decides which colour responds to the first one. This very simple principle results in the fact that the same
colour is almost never used twice and the colours become more and more complex.
And yet, Whitney’s paintings seem easy, almost effortless. They are playful and strictly formal at the
same time. This is similar to Jazz–which seems easy–as Whitney explains: “As if you could just get up
and play the instruments, that there’s no struggle with how it’s done. It’s like Coltrane using a simple
melody. I just use a simple square”.

Despite their complex colour scheme Whitney’s compositions are always harmonic and show his joy for
colour and composition. They are rhythmic, melodic, and intense. „The idea is sound through colour,
creating a polyrhythm and confronting something very beautiful with a lot of humanity to see something
that you think you know but then realize you don’t“ (Stanley Whitney).

Stanley Whitney was born in 1946 in Philadelphia and currently lives and works in New York and Solignano, Italy.
His works have been featured in numerous international exhibitions since the early seventies. His work was part of
the 50th Venice Biennale (2003) in the project Utopia Station, and was also shown in the Dakar Biennal (2004).
Museum exhibitions include the National Academy Museum, New York (2012), the Nelson-Atkins Museum of Art,
Kansas City (2008), the University of Dayton, Dayton, Ohio (1991), the Pennsylvania Academy of Fine Arts,
Philadelphia (1985), the Brooklyn Academy of Music (1983), the Alternative Museum, New York (1981), the Studio
Museum in Harlem (1981) and the Aldrich Museum of Contemporary Art, Ridgefield (1976). He is the recipient of

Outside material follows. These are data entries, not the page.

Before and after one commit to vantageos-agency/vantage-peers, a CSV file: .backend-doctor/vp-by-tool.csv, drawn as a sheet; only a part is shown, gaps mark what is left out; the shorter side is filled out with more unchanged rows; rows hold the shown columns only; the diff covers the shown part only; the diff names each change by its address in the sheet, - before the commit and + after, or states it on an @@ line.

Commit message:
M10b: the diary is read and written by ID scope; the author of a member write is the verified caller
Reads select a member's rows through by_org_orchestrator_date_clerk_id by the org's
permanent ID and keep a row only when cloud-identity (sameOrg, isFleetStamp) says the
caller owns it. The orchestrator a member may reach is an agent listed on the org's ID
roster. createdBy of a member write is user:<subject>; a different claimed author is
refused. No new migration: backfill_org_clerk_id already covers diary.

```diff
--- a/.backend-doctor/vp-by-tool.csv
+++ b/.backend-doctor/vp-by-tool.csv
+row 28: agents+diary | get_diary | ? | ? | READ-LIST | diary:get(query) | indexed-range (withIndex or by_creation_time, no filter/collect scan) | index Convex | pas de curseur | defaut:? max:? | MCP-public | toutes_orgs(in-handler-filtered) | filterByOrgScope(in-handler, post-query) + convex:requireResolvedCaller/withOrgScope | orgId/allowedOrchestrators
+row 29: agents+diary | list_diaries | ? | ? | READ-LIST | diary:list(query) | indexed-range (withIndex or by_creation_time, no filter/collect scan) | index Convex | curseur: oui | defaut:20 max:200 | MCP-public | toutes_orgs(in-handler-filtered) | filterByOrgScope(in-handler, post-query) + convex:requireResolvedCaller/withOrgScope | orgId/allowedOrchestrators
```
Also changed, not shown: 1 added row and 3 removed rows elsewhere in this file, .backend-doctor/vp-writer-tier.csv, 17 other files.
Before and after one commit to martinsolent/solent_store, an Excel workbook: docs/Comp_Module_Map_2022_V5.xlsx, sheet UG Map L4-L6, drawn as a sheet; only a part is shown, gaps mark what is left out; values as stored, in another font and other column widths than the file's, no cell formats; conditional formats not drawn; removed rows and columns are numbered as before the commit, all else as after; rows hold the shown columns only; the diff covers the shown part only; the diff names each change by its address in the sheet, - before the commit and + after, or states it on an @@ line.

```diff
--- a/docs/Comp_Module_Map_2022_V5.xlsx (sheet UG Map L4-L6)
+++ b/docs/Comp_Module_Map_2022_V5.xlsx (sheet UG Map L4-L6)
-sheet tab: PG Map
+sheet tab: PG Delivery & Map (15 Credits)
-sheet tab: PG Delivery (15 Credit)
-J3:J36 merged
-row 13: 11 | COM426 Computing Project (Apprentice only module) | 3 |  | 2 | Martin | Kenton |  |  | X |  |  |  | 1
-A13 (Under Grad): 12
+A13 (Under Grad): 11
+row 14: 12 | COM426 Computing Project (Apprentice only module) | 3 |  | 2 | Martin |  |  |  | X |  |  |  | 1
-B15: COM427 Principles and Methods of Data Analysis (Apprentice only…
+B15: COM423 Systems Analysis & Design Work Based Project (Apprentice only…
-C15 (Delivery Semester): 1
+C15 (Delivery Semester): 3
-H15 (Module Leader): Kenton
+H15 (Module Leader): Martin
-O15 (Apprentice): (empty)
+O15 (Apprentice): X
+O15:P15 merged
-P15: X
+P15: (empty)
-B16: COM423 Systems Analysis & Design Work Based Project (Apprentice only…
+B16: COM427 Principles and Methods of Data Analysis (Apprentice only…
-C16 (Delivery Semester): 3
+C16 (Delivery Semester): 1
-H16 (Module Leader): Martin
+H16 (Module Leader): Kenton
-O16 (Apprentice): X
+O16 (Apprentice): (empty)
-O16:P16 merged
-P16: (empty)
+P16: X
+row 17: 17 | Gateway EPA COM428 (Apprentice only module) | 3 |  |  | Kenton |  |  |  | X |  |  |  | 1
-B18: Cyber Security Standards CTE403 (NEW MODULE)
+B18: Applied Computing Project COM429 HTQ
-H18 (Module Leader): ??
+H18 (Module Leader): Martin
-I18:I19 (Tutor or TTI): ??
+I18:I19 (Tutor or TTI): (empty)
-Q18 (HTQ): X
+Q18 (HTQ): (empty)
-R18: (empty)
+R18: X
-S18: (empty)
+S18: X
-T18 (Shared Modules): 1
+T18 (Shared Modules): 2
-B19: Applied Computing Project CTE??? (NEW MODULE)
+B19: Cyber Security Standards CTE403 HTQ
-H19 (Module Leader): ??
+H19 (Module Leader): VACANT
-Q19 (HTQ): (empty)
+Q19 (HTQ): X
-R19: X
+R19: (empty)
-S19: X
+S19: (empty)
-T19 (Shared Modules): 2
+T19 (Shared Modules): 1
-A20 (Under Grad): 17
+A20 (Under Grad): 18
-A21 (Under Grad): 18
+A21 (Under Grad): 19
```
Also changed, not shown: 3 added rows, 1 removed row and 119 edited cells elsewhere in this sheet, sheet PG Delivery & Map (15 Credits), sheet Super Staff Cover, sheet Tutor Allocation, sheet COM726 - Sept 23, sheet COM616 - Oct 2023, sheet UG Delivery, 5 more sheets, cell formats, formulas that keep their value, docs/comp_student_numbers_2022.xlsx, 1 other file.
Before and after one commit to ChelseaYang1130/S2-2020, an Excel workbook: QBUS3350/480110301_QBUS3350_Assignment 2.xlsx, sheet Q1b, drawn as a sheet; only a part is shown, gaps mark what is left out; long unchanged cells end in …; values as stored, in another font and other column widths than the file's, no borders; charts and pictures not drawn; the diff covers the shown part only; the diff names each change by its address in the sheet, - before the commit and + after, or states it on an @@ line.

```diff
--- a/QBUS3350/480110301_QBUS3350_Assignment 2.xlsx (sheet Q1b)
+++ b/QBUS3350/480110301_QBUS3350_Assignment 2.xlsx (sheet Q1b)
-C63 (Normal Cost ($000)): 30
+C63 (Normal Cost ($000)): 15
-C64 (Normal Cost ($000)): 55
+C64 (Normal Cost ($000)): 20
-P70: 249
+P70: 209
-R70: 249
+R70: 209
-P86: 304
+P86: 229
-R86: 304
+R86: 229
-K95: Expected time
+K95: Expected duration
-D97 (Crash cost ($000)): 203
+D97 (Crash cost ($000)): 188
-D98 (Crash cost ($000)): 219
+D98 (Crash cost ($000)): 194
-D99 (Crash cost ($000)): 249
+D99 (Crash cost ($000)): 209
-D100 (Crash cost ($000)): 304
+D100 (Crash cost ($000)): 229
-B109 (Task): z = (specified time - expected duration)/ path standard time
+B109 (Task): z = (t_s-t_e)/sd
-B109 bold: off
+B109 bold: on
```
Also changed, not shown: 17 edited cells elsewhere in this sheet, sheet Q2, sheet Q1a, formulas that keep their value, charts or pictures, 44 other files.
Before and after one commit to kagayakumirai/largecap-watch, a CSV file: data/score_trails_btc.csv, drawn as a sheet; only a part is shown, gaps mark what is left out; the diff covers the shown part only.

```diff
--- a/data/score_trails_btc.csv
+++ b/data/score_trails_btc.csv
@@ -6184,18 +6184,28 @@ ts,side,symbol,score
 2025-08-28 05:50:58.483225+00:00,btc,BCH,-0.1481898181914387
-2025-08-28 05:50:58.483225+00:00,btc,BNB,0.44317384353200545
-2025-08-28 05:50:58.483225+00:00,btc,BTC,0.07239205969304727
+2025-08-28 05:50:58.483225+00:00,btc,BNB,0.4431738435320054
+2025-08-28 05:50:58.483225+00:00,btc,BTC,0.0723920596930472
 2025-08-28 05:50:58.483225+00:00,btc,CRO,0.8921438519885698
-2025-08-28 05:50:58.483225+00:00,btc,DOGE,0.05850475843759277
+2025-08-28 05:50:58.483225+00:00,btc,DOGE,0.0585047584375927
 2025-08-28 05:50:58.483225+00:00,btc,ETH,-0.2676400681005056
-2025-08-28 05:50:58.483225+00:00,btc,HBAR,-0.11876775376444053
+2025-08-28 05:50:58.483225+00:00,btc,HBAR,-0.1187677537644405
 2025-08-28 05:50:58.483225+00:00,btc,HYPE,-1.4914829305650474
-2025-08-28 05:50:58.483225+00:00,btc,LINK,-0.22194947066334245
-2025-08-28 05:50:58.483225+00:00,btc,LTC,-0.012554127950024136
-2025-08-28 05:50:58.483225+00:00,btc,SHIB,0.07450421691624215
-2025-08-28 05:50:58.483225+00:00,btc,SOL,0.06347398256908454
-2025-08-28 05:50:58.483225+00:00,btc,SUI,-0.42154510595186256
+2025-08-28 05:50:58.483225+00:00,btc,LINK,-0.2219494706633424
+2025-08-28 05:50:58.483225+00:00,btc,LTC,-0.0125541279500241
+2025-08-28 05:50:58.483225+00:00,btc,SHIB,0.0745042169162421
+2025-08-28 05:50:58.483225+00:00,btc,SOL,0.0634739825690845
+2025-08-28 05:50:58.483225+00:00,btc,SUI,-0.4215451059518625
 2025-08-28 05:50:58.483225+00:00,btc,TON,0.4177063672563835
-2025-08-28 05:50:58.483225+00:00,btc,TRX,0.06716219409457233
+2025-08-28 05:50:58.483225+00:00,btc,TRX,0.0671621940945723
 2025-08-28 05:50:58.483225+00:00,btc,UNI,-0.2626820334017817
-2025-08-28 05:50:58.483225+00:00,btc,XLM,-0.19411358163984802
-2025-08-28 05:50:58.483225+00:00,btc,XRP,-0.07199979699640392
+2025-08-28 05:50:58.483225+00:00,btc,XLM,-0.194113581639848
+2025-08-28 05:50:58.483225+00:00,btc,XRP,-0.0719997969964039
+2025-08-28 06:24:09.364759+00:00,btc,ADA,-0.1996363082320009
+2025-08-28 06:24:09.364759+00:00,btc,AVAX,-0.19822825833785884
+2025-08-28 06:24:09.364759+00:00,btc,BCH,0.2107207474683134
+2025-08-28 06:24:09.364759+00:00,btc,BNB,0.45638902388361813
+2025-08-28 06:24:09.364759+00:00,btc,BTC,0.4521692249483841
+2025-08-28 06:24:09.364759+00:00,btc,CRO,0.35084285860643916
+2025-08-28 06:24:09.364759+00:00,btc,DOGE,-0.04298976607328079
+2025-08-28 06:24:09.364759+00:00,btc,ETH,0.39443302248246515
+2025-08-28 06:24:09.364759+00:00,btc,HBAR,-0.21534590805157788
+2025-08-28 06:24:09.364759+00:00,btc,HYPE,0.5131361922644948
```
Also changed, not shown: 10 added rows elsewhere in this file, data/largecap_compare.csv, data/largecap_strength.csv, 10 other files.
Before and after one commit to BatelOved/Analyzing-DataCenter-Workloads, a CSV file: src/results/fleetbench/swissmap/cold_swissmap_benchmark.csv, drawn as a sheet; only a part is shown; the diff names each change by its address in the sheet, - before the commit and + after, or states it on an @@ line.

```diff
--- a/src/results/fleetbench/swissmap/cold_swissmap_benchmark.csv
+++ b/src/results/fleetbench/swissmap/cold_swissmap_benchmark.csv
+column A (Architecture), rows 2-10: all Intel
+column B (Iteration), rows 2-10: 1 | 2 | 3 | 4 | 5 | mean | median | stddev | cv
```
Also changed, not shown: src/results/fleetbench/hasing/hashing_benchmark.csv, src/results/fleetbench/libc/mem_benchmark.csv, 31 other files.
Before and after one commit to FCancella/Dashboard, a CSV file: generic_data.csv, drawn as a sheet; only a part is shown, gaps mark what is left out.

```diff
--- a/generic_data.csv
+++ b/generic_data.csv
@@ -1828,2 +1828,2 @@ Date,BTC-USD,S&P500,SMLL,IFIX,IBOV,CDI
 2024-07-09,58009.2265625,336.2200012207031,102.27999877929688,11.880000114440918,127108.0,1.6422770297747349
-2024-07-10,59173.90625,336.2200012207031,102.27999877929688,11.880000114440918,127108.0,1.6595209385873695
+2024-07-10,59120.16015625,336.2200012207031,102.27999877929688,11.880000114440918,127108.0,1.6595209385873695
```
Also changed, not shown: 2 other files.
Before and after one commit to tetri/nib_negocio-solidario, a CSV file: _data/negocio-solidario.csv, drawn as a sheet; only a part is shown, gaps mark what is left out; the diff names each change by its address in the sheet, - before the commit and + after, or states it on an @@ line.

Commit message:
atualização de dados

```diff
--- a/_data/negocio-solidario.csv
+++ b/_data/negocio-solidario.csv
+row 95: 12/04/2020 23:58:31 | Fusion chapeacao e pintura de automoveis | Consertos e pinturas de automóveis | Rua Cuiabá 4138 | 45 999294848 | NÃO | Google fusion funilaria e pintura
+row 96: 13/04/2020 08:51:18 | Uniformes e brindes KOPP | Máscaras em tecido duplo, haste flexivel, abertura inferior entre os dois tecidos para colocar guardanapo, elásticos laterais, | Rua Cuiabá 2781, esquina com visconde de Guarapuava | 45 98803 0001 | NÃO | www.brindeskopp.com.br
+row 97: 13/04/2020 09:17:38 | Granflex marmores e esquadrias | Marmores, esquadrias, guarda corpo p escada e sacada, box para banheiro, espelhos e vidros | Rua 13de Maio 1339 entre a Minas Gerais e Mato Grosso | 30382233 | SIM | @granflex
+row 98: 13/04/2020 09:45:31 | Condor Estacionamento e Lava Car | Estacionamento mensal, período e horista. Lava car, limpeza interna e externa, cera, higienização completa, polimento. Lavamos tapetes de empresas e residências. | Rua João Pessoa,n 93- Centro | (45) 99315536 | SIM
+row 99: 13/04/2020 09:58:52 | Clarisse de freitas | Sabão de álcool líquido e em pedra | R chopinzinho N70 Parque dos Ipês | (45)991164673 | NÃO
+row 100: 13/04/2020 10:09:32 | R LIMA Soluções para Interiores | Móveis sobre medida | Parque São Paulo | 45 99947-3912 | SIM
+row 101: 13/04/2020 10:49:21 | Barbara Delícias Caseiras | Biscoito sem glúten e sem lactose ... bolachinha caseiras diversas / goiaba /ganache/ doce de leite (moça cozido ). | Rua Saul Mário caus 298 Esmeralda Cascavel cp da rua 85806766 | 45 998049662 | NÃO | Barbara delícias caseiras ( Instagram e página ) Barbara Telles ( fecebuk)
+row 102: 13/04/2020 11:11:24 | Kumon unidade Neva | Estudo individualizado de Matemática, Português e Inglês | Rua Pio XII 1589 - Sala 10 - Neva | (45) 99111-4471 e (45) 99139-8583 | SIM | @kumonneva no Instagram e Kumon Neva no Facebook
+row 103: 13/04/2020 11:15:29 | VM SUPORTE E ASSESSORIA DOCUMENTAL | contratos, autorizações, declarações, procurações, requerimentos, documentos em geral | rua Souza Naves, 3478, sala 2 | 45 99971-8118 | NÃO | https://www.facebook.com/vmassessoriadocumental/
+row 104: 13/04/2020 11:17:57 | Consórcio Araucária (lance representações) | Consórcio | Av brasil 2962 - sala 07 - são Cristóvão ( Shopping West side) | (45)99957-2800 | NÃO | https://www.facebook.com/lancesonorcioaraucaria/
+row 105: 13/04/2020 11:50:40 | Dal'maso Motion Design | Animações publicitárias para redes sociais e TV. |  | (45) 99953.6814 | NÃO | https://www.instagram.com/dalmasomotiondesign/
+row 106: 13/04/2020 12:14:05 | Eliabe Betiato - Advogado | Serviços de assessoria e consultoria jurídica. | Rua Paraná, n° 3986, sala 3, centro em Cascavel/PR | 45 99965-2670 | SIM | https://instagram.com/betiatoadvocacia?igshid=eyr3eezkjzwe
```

the John Guggenheim Fellowship (1996) and Pollock-Krasner Fellowship (2002) as well as winning the First Robert
De Niro Sr. Prize in Painting (2011).